Where these criteria are met, the following options for capital treatment apply. See Annex 2 for a summary of the options in diagram form.

4.3.1 Where a FRFI provides an eligible liquidity facility under the following conditions:

  • an independent third party provides a facility that qualifies as a significant first loss enhancement; and

  • the second or subsequent loss enhancement provided is significant,

the liquidity facility will be treated as described at the end of section 4.3.3 (see box) for any one of the following scenarios:

  • another independent third party provides the second or subsequent loss enhancement;

  • the second or subsequent loss enhancement provided is explicitly rated at least BBB;

  • the FRFI provides the second or subsequent loss enhancement that is at least 25% participated; or

  • the FRFI provides the second or subsequent loss enhancement and at least 25% of the liquidity facility is participated.

4.3.2 Where a FRFI provides an eligible liquidity facility under the following conditions:

  • an independent third party provides a facility that qualifies as a significant first loss enhancement; and

  • the second or subsequent loss enhancement provided is insignificant,

the liquidity facility will be treated as described at the end of section 4.3.3 (see box) for the following scenario:

  • another independent third party provides the second or subsequent loss enhancement and at least 25% of the liquidity facility is participated.

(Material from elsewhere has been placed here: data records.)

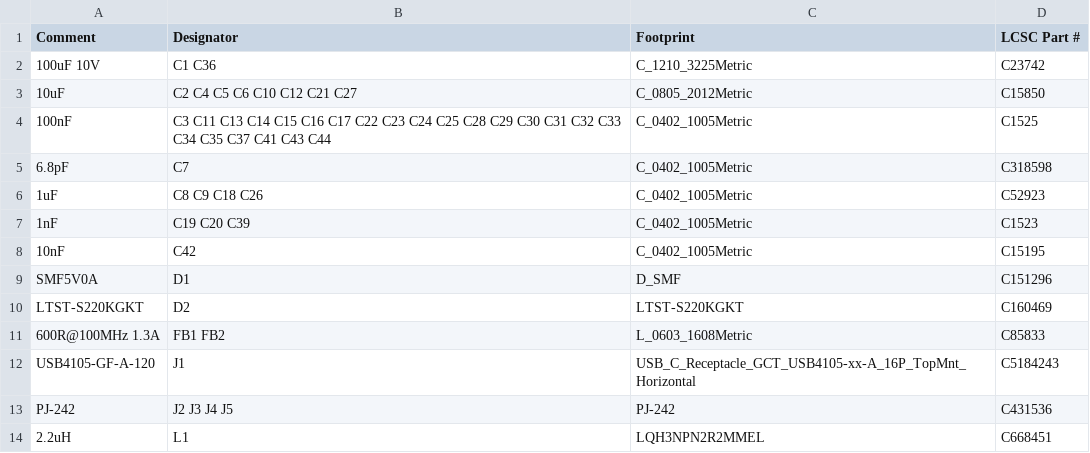
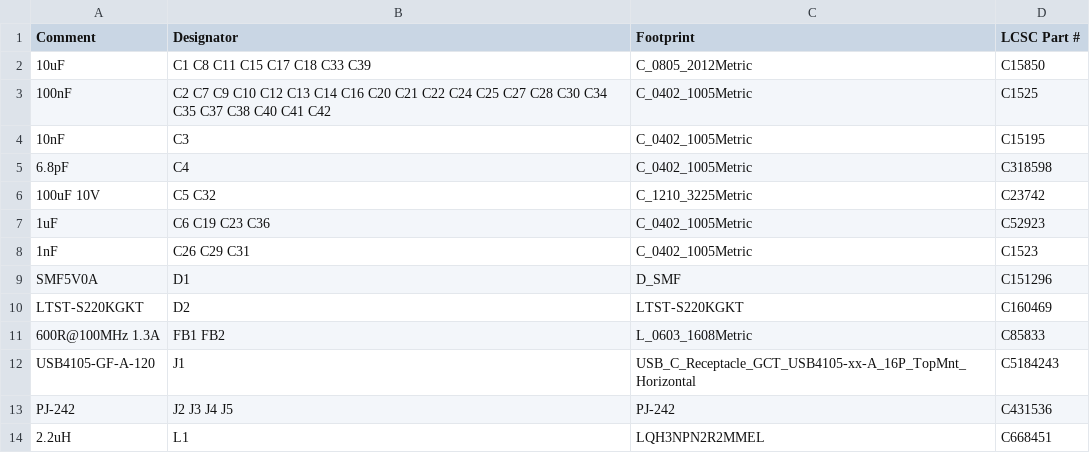
Before and after one commit to NathanHowell/minimeater, a CSV file: hw/fab/minimeater-bom.csv, drawn as a sheet; only a part is shown; the diff covers the shown part only.

```diff
--- a/hw/fab/minimeater-bom.csv
+++ b/hw/fab/minimeater-bom.csv
@@ -1,9 +1,9 @@
 Comment,Designator,Footprint,LCSC Part #
-100uF 10V,C1 C36,C_1210_3225Metric,C23742
-10uF,C2 C4 C5 C6 C10 C12 C21 C27,C_0805_2012Metric,C15850
-100nF,C3 C11 C13 C14 C15 C16 C17 C22 C23 C24 C25 C28 C29 C30 C31 C32 C33 C34 C35 C37 C41 C43 C44,C_0402_1005Metric,C1525
-6.8pF,C7,C_0402_1005Metric,C318598
-1uF,C8 C9 C18 C26,C_0402_1005Metric,C52923
-1nF,C19 C20 C39,C_0402_1005Metric,C1523
-10nF,C42,C_0402_1005Metric,C15195
+10uF,C1 C8 C11 C15 C17 C18 C33 C39,C_0805_2012Metric,C15850
+100nF,C2 C7 C9 C10 C12 C13 C14 C16 C20 C21 C22 C24 C25 C27 C28 C30 C34 C35 C37 C38 C40 C41 C42,C_0402_1005Metric,C1525
+10nF,C3,C_0402_1005Metric,C15195
+6.8pF,C4,C_0402_1005Metric,C318598
+100uF 10V,C5 C32,C_1210_3225Metric,C23742
+1uF,C6 C19 C23 C36,C_0402_1005Metric,C52923
+1nF,C26 C29 C31,C_0402_1005Metric,C1523
 SMF5V0A,D1,D_SMF,C151296
```
Also changed, not shown: 8 added rows, 8 removed rows and 16 edited cells elsewhere in this file, hw/fab/minimeater-cpl.csv, hw/fab/minimeater-panel-cpl.csv, 5 other files.
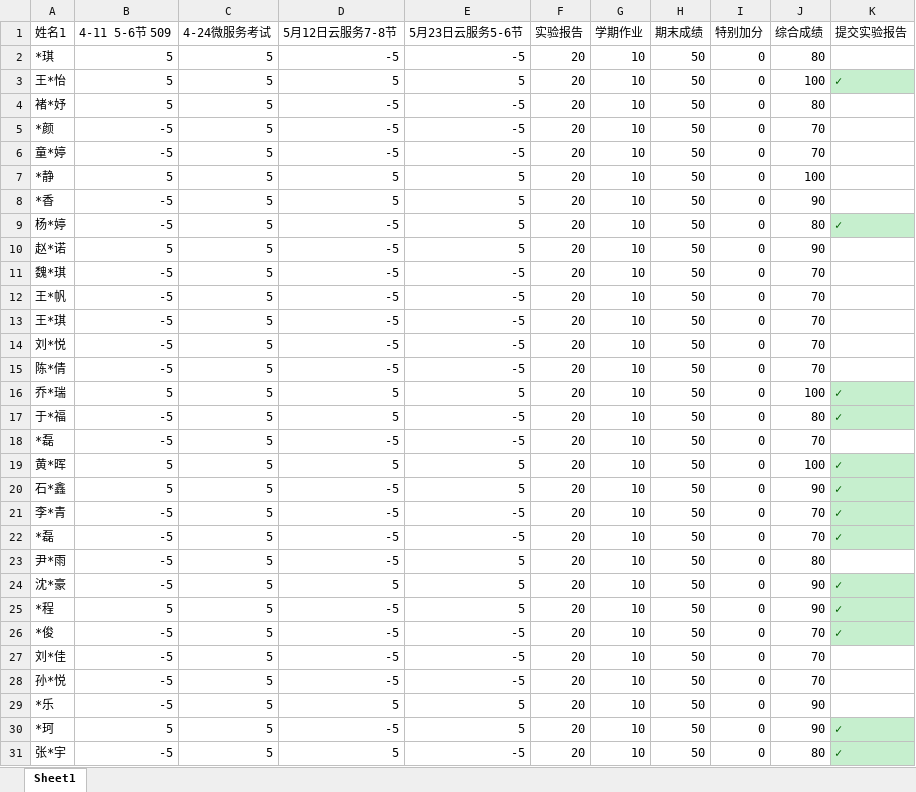
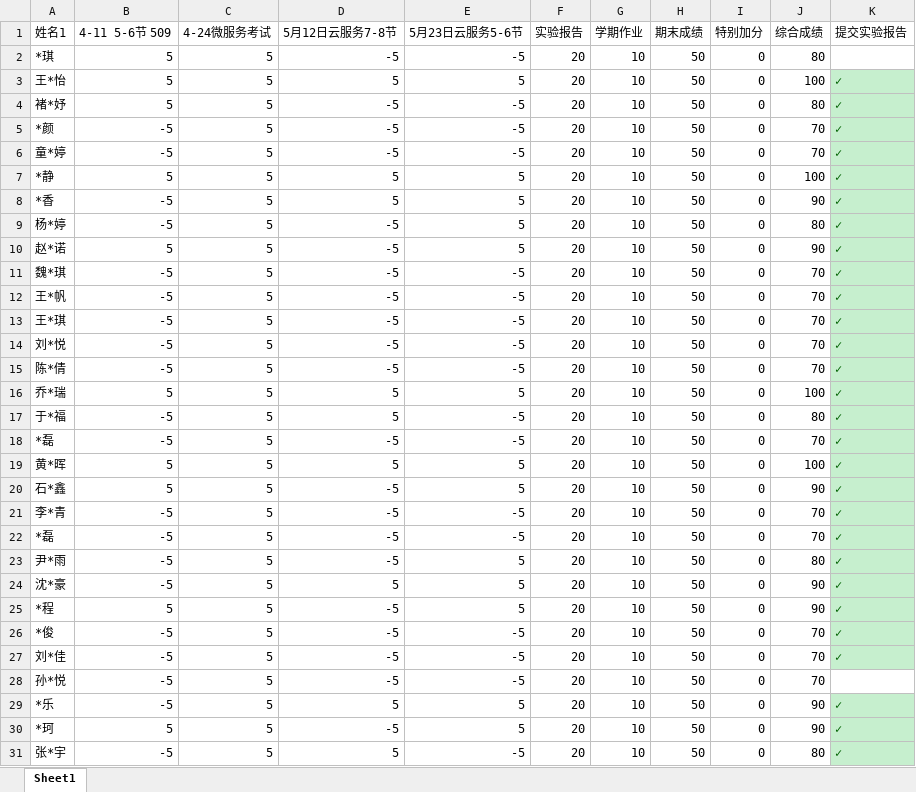
Before and after one commit to chinagjs/Network-Engineering-Class-of-2022, an Excel workbook: github--22本科网工考勤--云计算与微服务.xlsx, sheet Sheet1, drawn as a sheet; only a part is shown; values as stored, in another font and other column widths than the file's, no borders; conditional formats not drawn; the diff covers the shown part only; the diff names each change by its address in the sheet, - before the commit and + after, or states it on an @@ line.

Commit message:
Add files via upload

```diff
--- a/github--22本科网工考勤--云计算与微服务.xlsx (sheet Sheet1)
+++ b/github--22本科网工考勤--云计算与微服务.xlsx (sheet Sheet1)
-K4:K8 (提交实验报告): (empty)
+K4:K8 (提交实验报告): ✓
-K4:K8 fill: none
+K4:K8 fill: #C6EFCE
-K10:K15 (提交实验报告): (empty)
+K10:K15 (提交实验报告): ✓
-K10:K15 fill: none
+K10:K15 fill: #C6EFCE
-K18 (提交实验报告): (empty)
+K18 (提交实验报告): ✓
-K18 fill: none
+K18 fill: #C6EFCE
-K23 (提交实验报告): (empty)
+K23 (提交实验报告): ✓
-K23 fill: none
+K23 fill: #C6EFCE
-K27 (提交实验报告): (empty)
+K27 (提交实验报告): ✓
-K27 fill: none
+K27 fill: #C6EFCE
-K29 (提交实验报告): (empty)
+K29 (提交实验报告): ✓
-K29 fill: none
+K29 fill: #C6EFCE
```
Also changed, not shown: 5 edited cells and cell formats elsewhere in this sheet.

A liquidity facility that does not meet any of the conditions or fit within the scenarios described in sections 4.3.1 and 4.3.2 will be considered a direct credit substitute under the relevant capital adequacy rules.

4.3.3 Where a FRFI provides an eligible liquidity facility under the following conditions:

  • the FRFI provides a facility that qualifies as a significant first loss enhancement; and

  • the second or subsequent loss enhancement provided is significant,

the liquidity facility will be treated as described at the end of this section (see box) for any one of the following scenarios:

  • an independent third party provides the second or subsequent loss enhancement;

  • the second or subsequent loss enhancement provided is explicitly rated at least BBB; or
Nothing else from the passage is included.